Author's Corner: Mapping Crimean-Congo haemorrhagic fever

Crimean-Congo hemorrhagic fever (CCHF) is one of the most widely distributed tick-borne diseases in the world, ranging from southern Russia and the Black Sea region to the southern tip of Africa. It is caused by a virus which is transmitted to humans by ticks, and is considered as “emerging” across the globe, with countries such as Albania, Turkey, and Georgia reporting new infections in humans in recent decades. Human CCHF infection has also been recently reported after long periods of absence in some locations, for example in south-western Russia and Central Africa. The main genus of ticks that transmit CCHF to humans (Hyalomma ticks) are adapted to warmer and dry or semiarid environments, and are found in many parts of Africa, Asia, and Europe. In addition to humans these ticks feed on wild and domesticated animals, which can also become infected with CCHF virus but which do not show any disease symptoms. However, infection of these animals leads to further CCHF transmission to humans, as new ticks feed upon these animals and become infected.  Read more

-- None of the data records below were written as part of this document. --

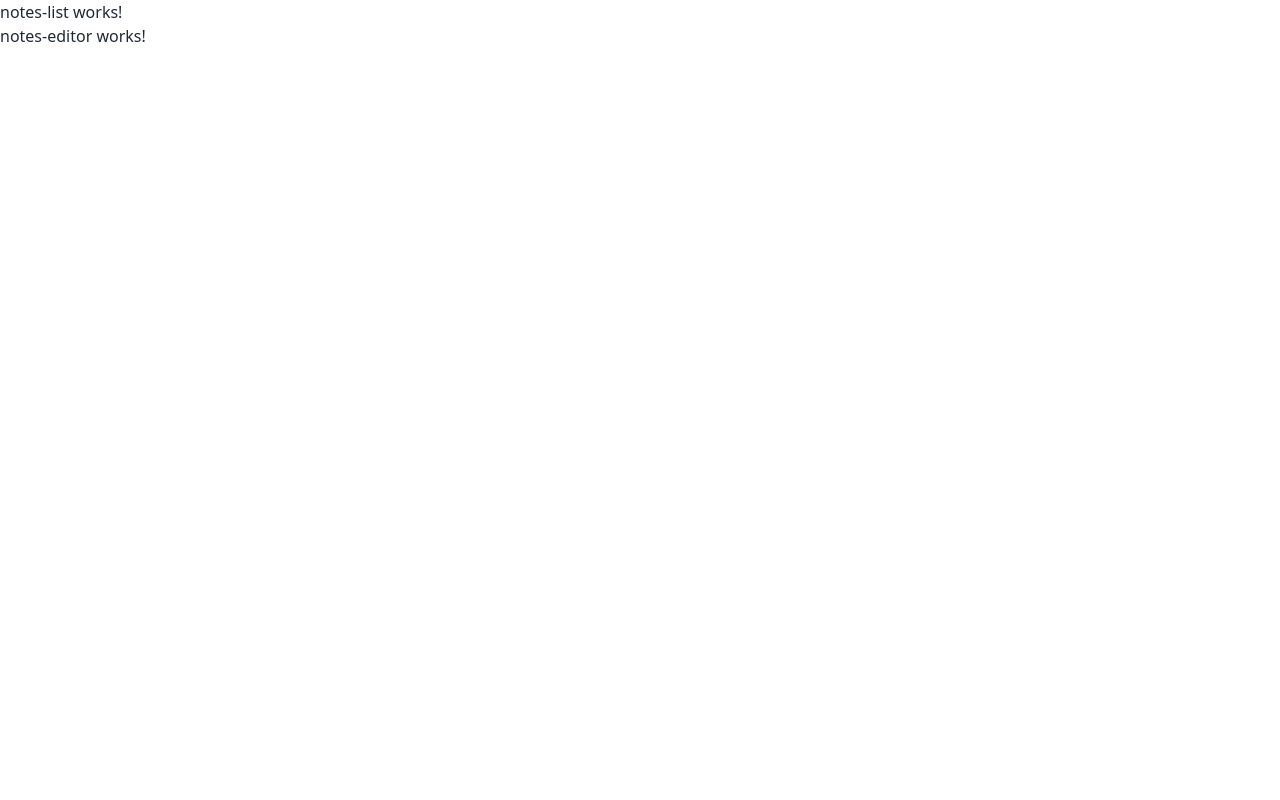
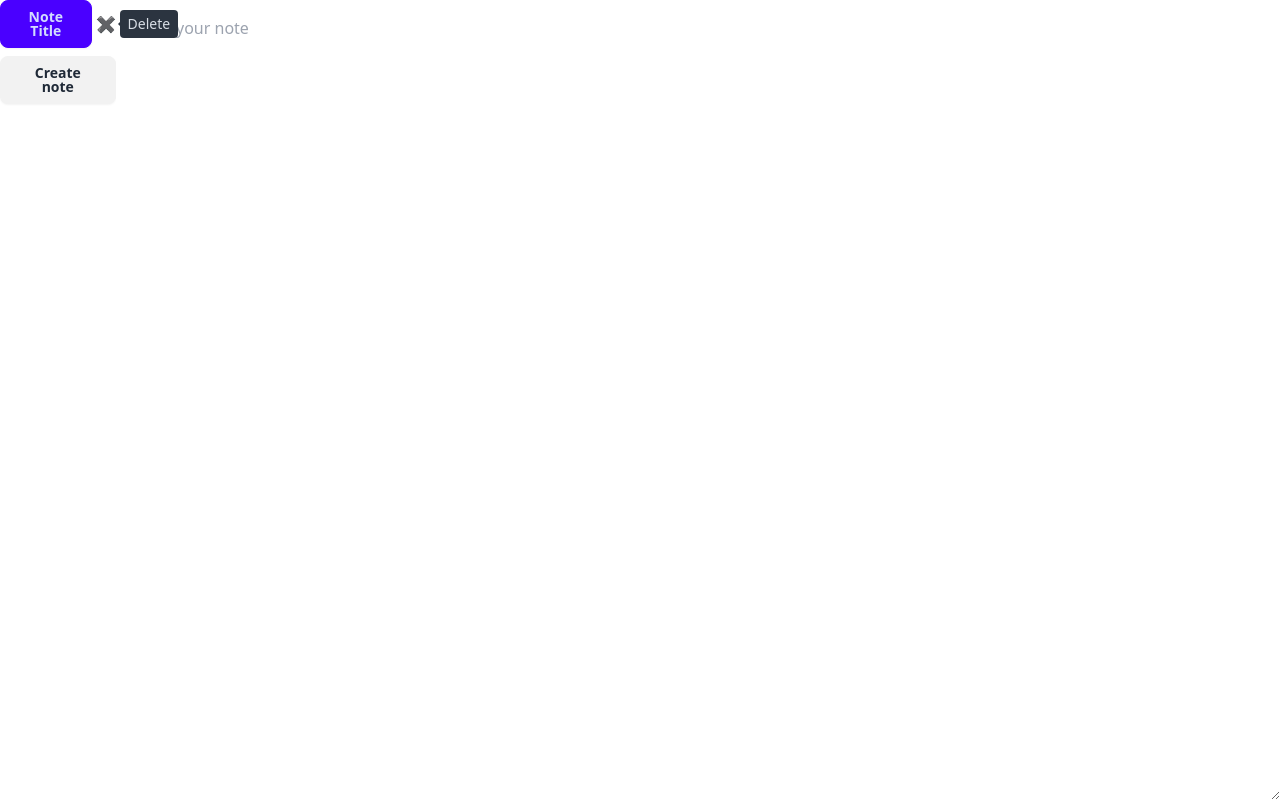
Before and after one commit to mariovyord/simple-notes, an Angular app: page / in a window 1280 px wide. Built offline with nearby package versions, Linux system fonts and the light colour scheme.

Commit message:
update components

```diff
--- /dev/null
+++ b/src/app/notes/components/note-card/note-card.component.css
@@ -0,0 +1,3 @@
+:host {
+  @apply flex gap-1;
+}
--- /dev/null
+++ b/src/app/notes/components/note-card/note-card.component.html
@@ -0,0 +1,7 @@
+<button class="btn btn-primary flex-1 justify-start">Note Title</button>
+<div
+  class="tooltip tooltip-open tooltip-right flex justify-center items-center"
+  data-tip="Delete"
+>
+  <button>&#10006;</button>
+</div>
--- /dev/null
+++ b/src/app/notes/components/notes-editor/notes-editor.component.css
@@ -0,0 +1,3 @@
+:host {
+  @apply w-full h-full;
+}
--- a/src/app/notes/components/notes-editor/notes-editor.component.html
+++ b/src/app/notes/components/notes-editor/notes-editor.component.html
@@ -1 +1 @@
-<p>notes-editor works!</p>
+<textarea class="w-full h-full p-4" placeholder="Write your note"></textarea>
--- /dev/null
+++ b/src/app/notes/components/notes-list/notes-list.component.css
@@ -0,0 +1,3 @@
+:host {
+  @apply w-[320px] p-2;
+}
--- a/src/app/notes/components/notes-list/notes-list.component.html
+++ b/src/app/notes/components/notes-list/notes-list.component.html
@@ -1 +1,4 @@
-<p>notes-list works!</p>
+<div key="{x.id}" class="mb-2">
+  <app-note-card></app-note-card>
+</div>
+<button class="btn w-full justify-start">Create note</button>
--- a/src/app/notes/components/notes-list/notes-list.component.ts
+++ b/src/app/notes/components/notes-list/notes-list.component.ts
@@ -1,9 +1,10 @@
 import { Component } from '@angular/core';
+import { NoteCardComponent } from '../note-card/note-card.component';
 
 @Component({
   selector: 'app-notes-list',
   standalone: true,
-  imports: [],
+  imports: [NoteCardComponent],
   templateUrl: './notes-list.component.html',
 })
 export class NotesListComponent {}
--- /dev/null
+++ b/src/app/notes/notes.component.css
@@ -0,0 +1,3 @@
+:host {
+  @apply h-screen overflow-hidden flex;
+}
--- a/src/app/notes/notes.component.html
+++ b/src/app/notes/notes.component.html
@@ -1,5 +1,2 @@
-<div className="h-screen overflow-hidden flex">
-  <app-notes-list></app-notes-list>
-
-  <app-notes-editor></app-notes-editor>
-</div>
+<app-notes-list></app-notes-list>
+<app-notes-editor></app-notes-editor>
```
Also changed, not shown: src/app/notes/components/note-card/note-card.component.ts (added, +10 -0 lines), src/app/notes/components/notes-editor/notes-editor.component.ts (+4 -3 lines), src/app/notes/notes.component.ts (+6 -5 lines), 1 other file (tests, documents, lock files or other folders).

Author’s Corner: Are lakes warming?

Author's Corner: Are lakes warming?

It is now widely recognized that global and regional climate change has important implications for terrestrial and aquatic ecosystems. Recently published studies, for example, have revealed significant warming of lakes and reservoirs throughout the world. This has been evident not only in studies of individual lakes at specific sites (i.e., from “in situ” datasets), but especially in broader, satellite-based studies of lake surface temperature trends. Remarkably, these previous studies have also found that the observed rate of lake warming is sometimes greater than that of ambient air temperature. These rapid, unprecedented changes in lake temperature have profound implications for lake mixing, hydrology, productivity, and biotic communities.  Read more

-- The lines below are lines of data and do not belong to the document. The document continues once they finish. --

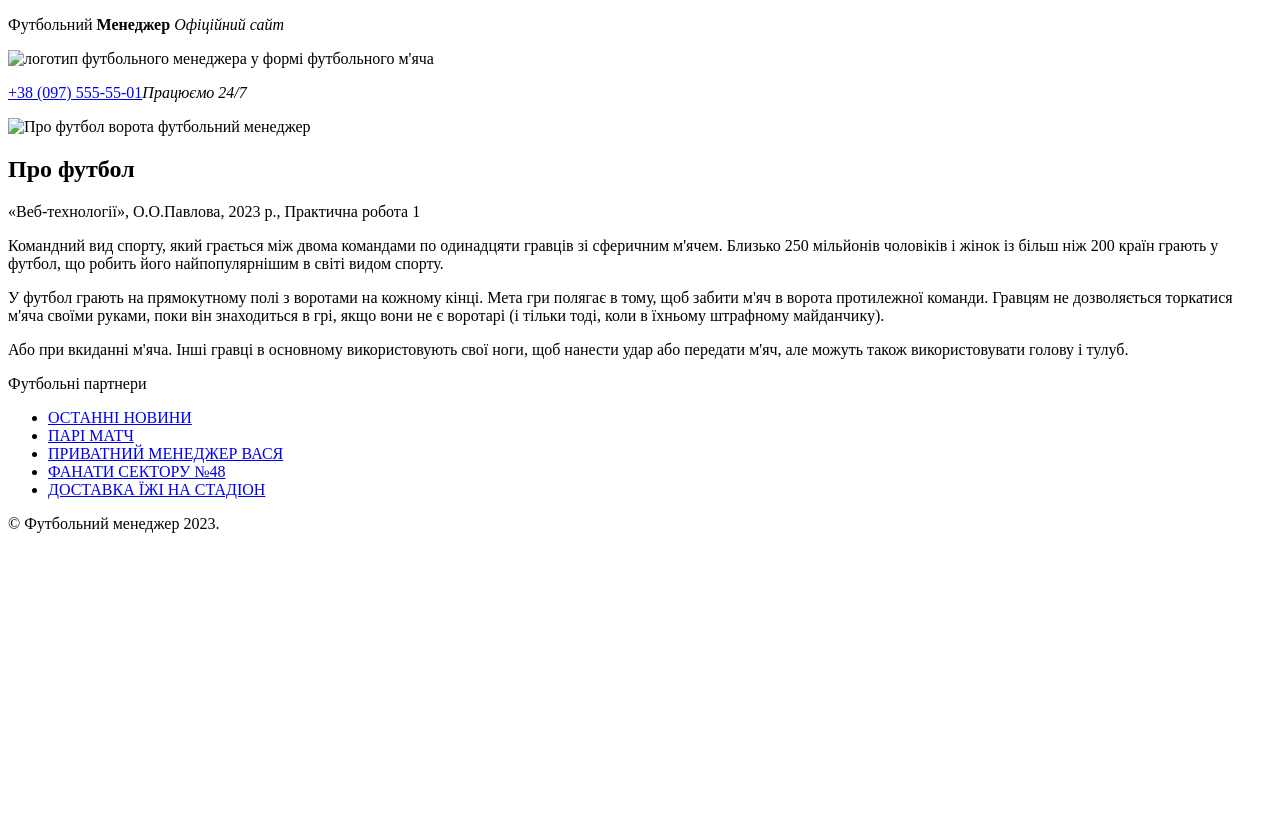
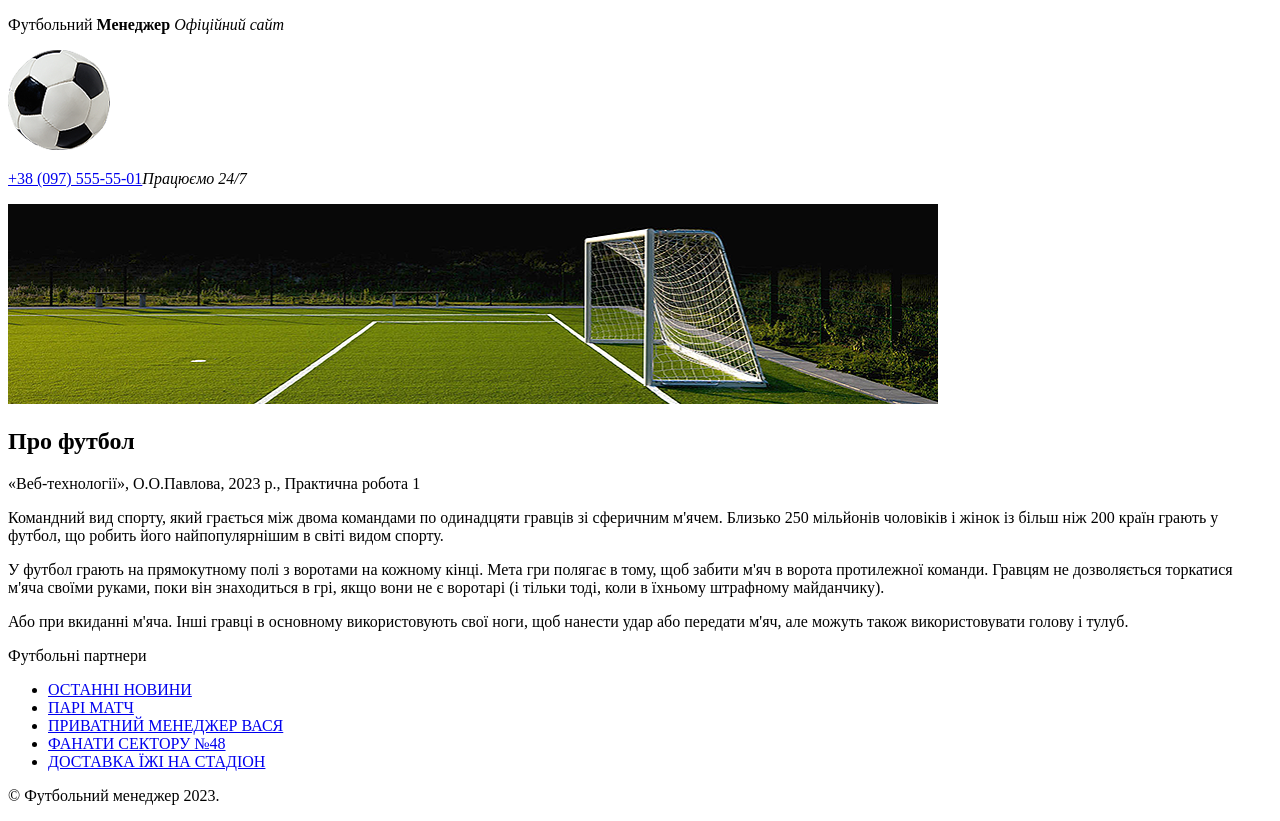
Before and after one commit to ttiop2289/Football, a plain HTML site: page index.html in a window 1280 px wide. Before the commit the page ends 800 px from the top, so only its background shows below. Drawn offline with Linux system fonts and the light colour scheme.

Commit message:
Update index.html

```diff
--- a/index.html
+++ b/index.html
@@ -15,7 +15,7 @@
                 <div class="logo">
                     <p>Футбольний <b>Менеджер </b><i>Офіційний сайт</i></p>
 
-                    <img src="/prak1/img/miach.png" alt="логотип футбольного менеджера у формі футбольного м'яча">
+                    <img src="/img/miach.png" alt="логотип футбольного менеджера у формі футбольного м'яча">
                 </div>
                 <div class="contacts">
                     <p><a href="tel:+380975555501">+38 (097) 555-55-01</a><i>Працюємо
@@ -24,7 +24,7 @@
             </div>
         </header>
         <main>
-                <img src="/prak1/img/vorota.png" alt="Про футбол ворота футбольний менеджер">
+                <img src="/img/vorota.png" alt="Про футбол ворота футбольний менеджер">
             <div class="main">
                 <section class="main-text">
                     <h1>Про футбол</h1>
```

Author’s Corner: Digitizing odor

Author’s Corner: Digitizing odor

Why is it that we all know that red, green, and blue are primary colors, but nobody knows a set of primary odors? Why is it that every smartphone user can now pull out their phone, take a picture, send it to a friend halfway across the world nearly instantaneously, archive it nearly indefinitely, and look at it repeatedly with no degradation using only a device connected to a power source, but none of this is currently possible in olfaction? One reason is that color vision uses three types of receptors to detect all of the colors we see. Taste comes in an order of magnitude higher – with somewhere around 40 receptors.  Read more